Exercise prompt
Using the listing below, retype exactly the lines starting at the one with "1; text-align: center;" and ending at the one with "center; padding: 40px", and include both.

BEGIN Exercise data

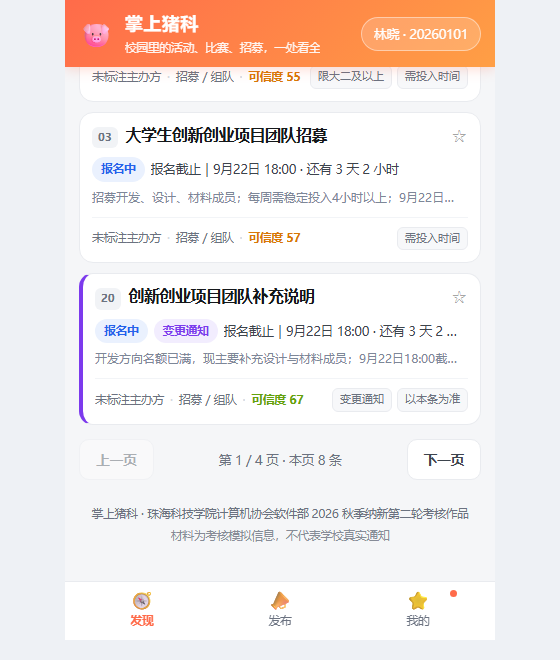
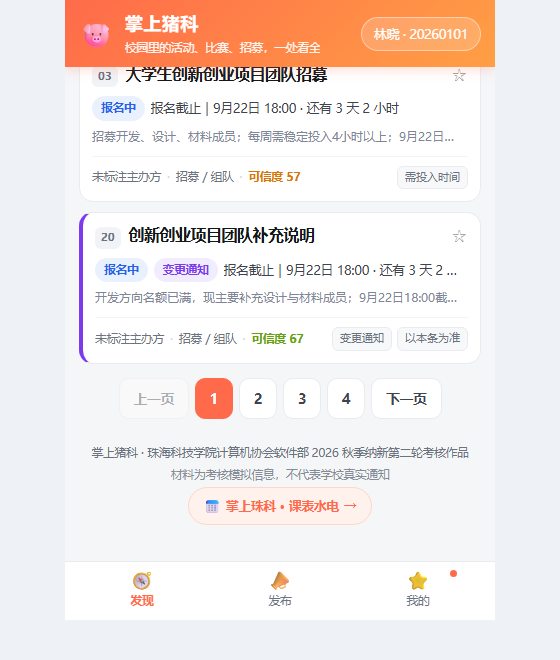
feat: 分页支持直接选择页码
- 分页栏改为「上一页 + 页码 + 下一页」版式，当前页高亮显示
- 页数较多时仅展示首页、末页与当前页附近，中间以省略号折叠
- 页码按钮窄屏下自动换行，不再依赖「第 x / y 页」文字说明
- 更新分页栏截图

diff --git a/assets/js/app.js b/assets/js/app.js
@@ -612,16 +612,41 @@
     $('#mineDot').classList.toggle('is-on', mineCount > 0);
   }
 
-  /** 分页栏：结果多于一页时出现 */
+  /** 页码序列：页数多时只列首尾与当前页附近，中间用省略号 */
+  function pageList(current, total) {
+    var out = [], i;
+    if (total <= 7) {
+      for (i = 1; i <= total; i++) out.push(i);
+      return out;
+    }
+    out.push(1);
+    var start = Math.max(2, current - 1);
+    var end = Math.min(total - 1, current + 1);
+    if (start > 2) out.push('gap');
+    for (i = start; i <= end; i++) out.push(i);
+    if (end < total - 1) out.push('gap');
+    out.push(total);
+    return out;
+  }
+
+  /** 分页栏：结果多于一页时出现，可直接选择页码 */
   function renderPager(total, pages, shown) {
     var pager = $('#pager');
     if (!pager) return;
     if (total <= PAGE_SIZE) { pager.hidden = true; pager.innerHTML = ''; return; }
     pager.hidden = false;
+
+    var nums = pageList(S.page, pages).map(function (p) {
+      if (p === 'gap') return '<span class="page-gap" aria-hidden="true">…</span>';
+      return '<button class="page-btn page-num' + (p === S.page ? ' is-active' : '') + '"' +
+        ' data-page="' + p + '" type="button"' +
+        (p === S.page ? ' aria-current="page"' : '') + '>' + p + '</button>';
+    }).join('');
+
     pager.innerHTML =
-      '<button class="page-btn" data-page="prev" type="button"' + (S.page <= 1 ? ' disabled' : '') + '>上一页</button>' +
-      '<span class="page-info">第 ' + S.page + ' / ' + pages + ' 页 · 本页 ' + shown + ' 条</span>' +
-      '<button class="page-btn" data-page="next" type="button"' + (S.page >= pages ? ' disabled' : '') + '>下一页</button>';
+      '<button class="page-btn page-nav" data-page="prev" type="button"' + (S.page <= 1 ? ' disabled' : '') + '>上一页</button>' +
+      nums +
+      '<button class="page-btn page-nav" data-page="next" type="button"' + (S.page >= pages ? ' disabled' : '') + '>下一页</button>';
   }
 
   /** 翻页：重绘后把列表顶部对齐到视口上方 */
@@ -643,7 +668,10 @@
     $('#pager').addEventListener('click', function (ev) {
       var b = ev.target.closest('button[data-page]');
       if (!b || b.disabled) return;
-      goPage(b.dataset.page === 'next' ? S.page + 1 : S.page - 1);
+      var v = b.dataset.page;
+      if (v === 'prev') goPage(S.page - 1);
+      else if (v === 'next') goPage(S.page + 1);
+      else goPage(Number(v));
     });
 
     $('#quickbar').addEventListener('click', function (ev) {

diff --git a/assets/css/app.css b/assets/css/app.css
@@ -238,14 +238,27 @@ button { font: inherit; cursor: pointer; }
 .trust-bar i.lv-risk { background: var(--danger); }
 
 /* ---------------- 分页 ---------------- */
-.pager { display: flex; align-items: center; justify-content: space-between; gap: 10px; margin-top: 14px; }
+.pager {
+  display: flex; align-items: center; justify-content: center; flex-wrap: wrap;
+  gap: 6px; margin-top: 14px;
+}
 .page-btn {
   flex: none; border: 1px solid var(--line); background: var(--surface); color: var(--ink-2);
-  border-radius: var(--radius-sm); padding: 9px 16px; font-size: 13.5px; font-weight: 600;
-  transition: border-color .15s, color .15s;
+  border-radius: var(--radius-sm); padding: 9px 14px; font-size: 13.5px; font-weight: 600;
+  transition: border-color .15s, color .15s, background .15s;
 }
 .page-btn:hover:not(:disabled) { border-color: var(--brand); color: var(--brand); }
 .page-btn:disabled { opacity: .4; cursor: not-allowed; }
+/* 可点击的页码 */
+.page-num {
+  min-width: 38px; padding: 9px 0; text-align: center;
+  font-variant-numeric: tabular-nums;
+}
+.page-num.is-active {
+  background: var(--brand); border-color: var(--brand); color: #fff;
+}
+.page-num.is-active:hover { background: var(--brand); color: #fff; }
+.page-gap { color: var(--muted); font-size: 13px; padding: 0 2px; }
 .page-info { flex: 1; text-align: center; font-size: 12.5px; color: var(--muted); font-variant-numeric: tabular-nums; }
 
 .empty { text-align: center; padding: 40px 16px; color: var(--muted); font-size: 14px; }
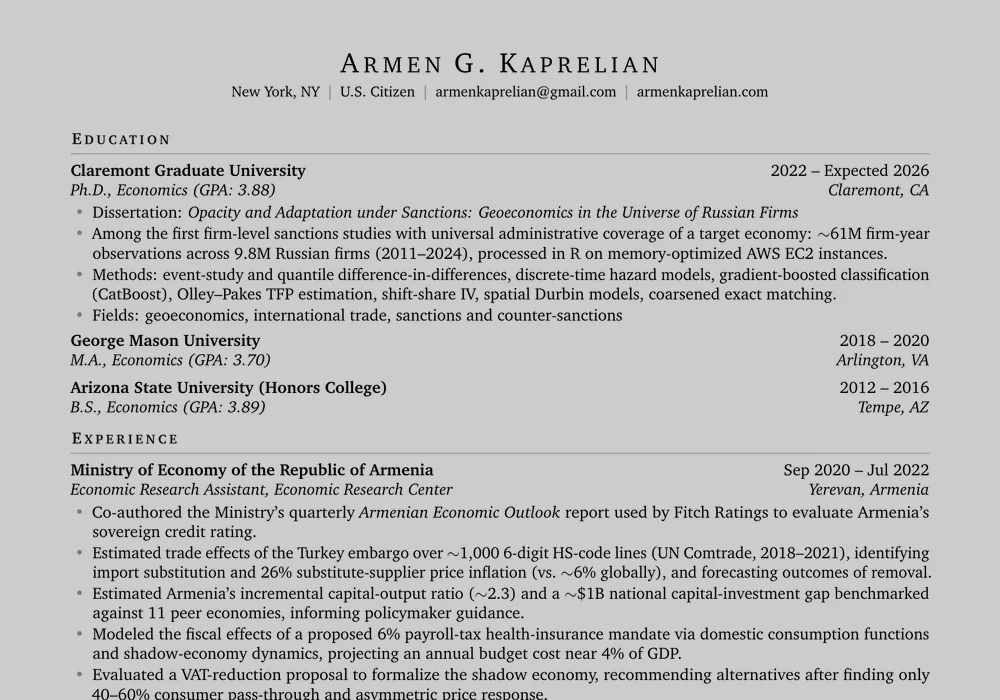
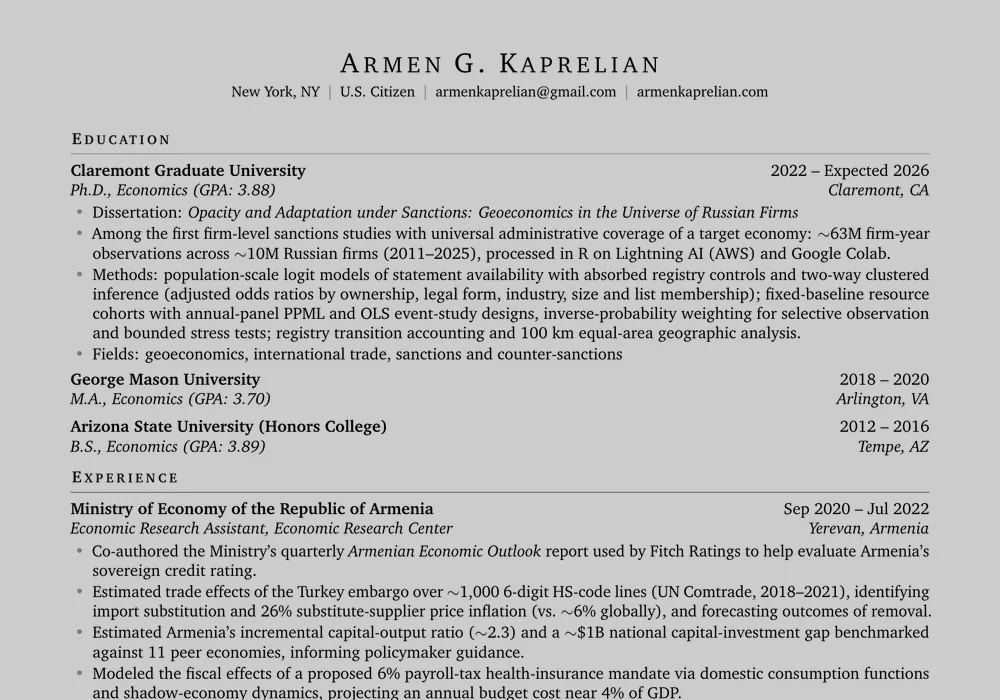
Home: the pipeline photo at the column's full width (A); the résumé of 1 November 2026 (the author's approval of 1 November 2026)
css/site.css: a second variable, --photo (35cqw, 35vw as the fallback), is the photo's height at the column's width; --band still sizes
the index, so on a window shorter than 0.35 × width + 330 px the whole photo now spans the column and its top sits above the index's
rule instead of the photo shrinking toward the right (the author's pick A over a crop). The scan lines' origin and the preview cards
follow --photo. resume/kaprelian-resume.pdf and its preview from the lab's site/resume/build.sh: the author's Overleaf export of
1 November with no phone line, "~10M Russian firms (2011–2025)", the methods line from the dissertation's decision record, and
Lightning AI (AWS) and Google Colab.

Changed region(s): [[0.062, 0.33, 0.93, 1.0]]

diff --git a/css/site.css b/css/site.css
@@ -77,9 +77,9 @@ hr { border: 0; height: 2px; margin: 0; background: var(--dim); }
    line across the page: the photo's top edge is the index's top rule, and the photo's height (--band, 0.7 of the panel's width,
    capped so the top block keeps its rows) is the index's height. The name, the headshot and the bio sit on the stream's 22 px rows,
    which start 4 px from the top. Widths come from the page (cqw), so a scroll bar never makes the photo wider than its panel. */
-.home { --band: min(35vw, 100vh - 330px); container-type: inline-size; display: grid; grid-template-columns: var(--split) 1fr; min-height: 100vh; min-height: 100dvh; }   /* dvh where the browser has it, so Safari's toolbars never cover the panel */
+.home { --band: min(35vw, 100vh - 330px); --photo: 35vw; container-type: inline-size; display: grid; grid-template-columns: var(--split) 1fr; min-height: 100vh; min-height: 100dvh; }   /* dvh where the browser has it, so Safari's toolbars never cover the panel */
 @supports (height: 100dvh) { .home { --band: min(35vw, 100dvh - 330px); } }
-@supports (width: 1cqw) and (height: 100dvh) { .home { --band: min(35cqw, 100dvh - 330px); } }
+@supports (width: 1cqw) and (height: 100dvh) { .home { --band: min(35cqw, 100dvh - 330px); --photo: 35cqw; } }   /* --photo (round 32, 1 November 2026): the photo's height at the column's full width, apart from the band that sizes the index, so a short window no longer narrows the photo */
 .visual { position: sticky; top: 0; height: 100vh; height: 100dvh; overflow: hidden; background: var(--stage); }
 .visual canvas { position: absolute; inset: 0; z-index: 1; width: 100%; height: 100%; }
 /* The photo's scan lines over the stream too (the author's request of 29 October 2026), so the panel reads as one surface: the same
@@ -87,18 +87,18 @@ hr { border: 0; height: 2px; margin: 0; background: var(--dim); }
    caption bar and the slogan card, taking no pointer events. The 3 px tiles are placed from the photo's top edge (the band line, which
    need not be a multiple of 3 px from the panel's top), so the pitch runs on through the photo with no seam. A deliberate exception to
    the rule that stripes belong to large type only: this is the photo's overlay extended over the panel, not stripes on the 11 px text. */
-.visual::after { content: ""; position: absolute; inset: 0; z-index: 1; pointer-events: none; background: linear-gradient(to bottom, rgba(3, 6, 14, .38) 0 1px, transparent 1px) 0 calc(100% - var(--band)) / 100% 3px repeat-y; }
+.visual::after { content: ""; position: absolute; inset: 0; z-index: 1; pointer-events: none; background: linear-gradient(to bottom, rgba(3, 6, 14, .38) 0 1px, transparent 1px) 0 calc(100% - var(--photo)) / 100% 3px repeat-y; }
 
 /* The photo on the floor at the centre line, its caption bar above it. Inside its frame, bottom to top: the photo, the previews of
    the index's pages, and the scan lines. */
-.photo { position: absolute; right: 0; bottom: 0; z-index: 2; margin: 0; height: var(--band); aspect-ratio: 10 / 7; }
+.photo { position: absolute; left: 0; right: 0; bottom: 0; z-index: 2; margin: 0; height: var(--photo); aspect-ratio: 10 / 7; }   /* the column's width; where the window is short the photo's top sits above the index's rule (round 32) */
 .photo > img, .photo .pv { position: absolute; inset: 0; display: block; width: 100%; height: 100%; }
 .photo .pv { opacity: 0; transition: opacity .15s linear; }
 .photo .lines { position: absolute; inset: 0; pointer-events: none; background: repeating-linear-gradient(to bottom, rgba(3, 6, 14, .38) 0 1px, transparent 1px 3px); }
 .photo .pv.live { opacity: 1; }   /* js/home.js marks the preview of the row under the pointer or the keyboard */
-.photo .card { display: flex; flex-direction: column; justify-content: center; gap: calc(var(--band) * .03); padding: 0 40px; background: var(--panel); }   /* the pages without a picture, set like the film's title cards */
+.photo .card { display: flex; flex-direction: column; justify-content: center; gap: calc(var(--photo) * .03); padding: 0 40px; background: var(--panel); }   /* the pages without a picture, set like the film's title cards */
 .photo .card .k { font-size: 12px; font-weight: 500; letter-spacing: .08em; color: var(--dim); }
-.photo .card .big { font-size: calc(var(--band) * .072); line-height: 1.12; font-weight: 700; letter-spacing: .02em; color: var(--ink); overflow-wrap: anywhere; }
+.photo .card .big { font-size: calc(var(--photo) * .072); line-height: 1.12; font-weight: 700; letter-spacing: .02em; color: var(--ink); overflow-wrap: anywhere; }
 .photo .card .sub { max-width: 52ch; font-size: 14px; color: var(--muted); }
 .photo .above { position: absolute; left: 0; right: 0; bottom: 100%; display: flex; flex-direction: column; align-items: flex-start; }
 /* The slogan, its translation and the pun, while a mouse or a pen is over the photo (or after a tap on a phone): the slogan as the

END Exercise data

Task solution
 .page-info { flex: 1; text-align: center; font-size: 12.5px; color: var(--muted); font-variant-numeric: tabular-nums; }
 
 .empty { text-align: center; padding: 40px 16px; color: var(--muted); font-size: 14px; }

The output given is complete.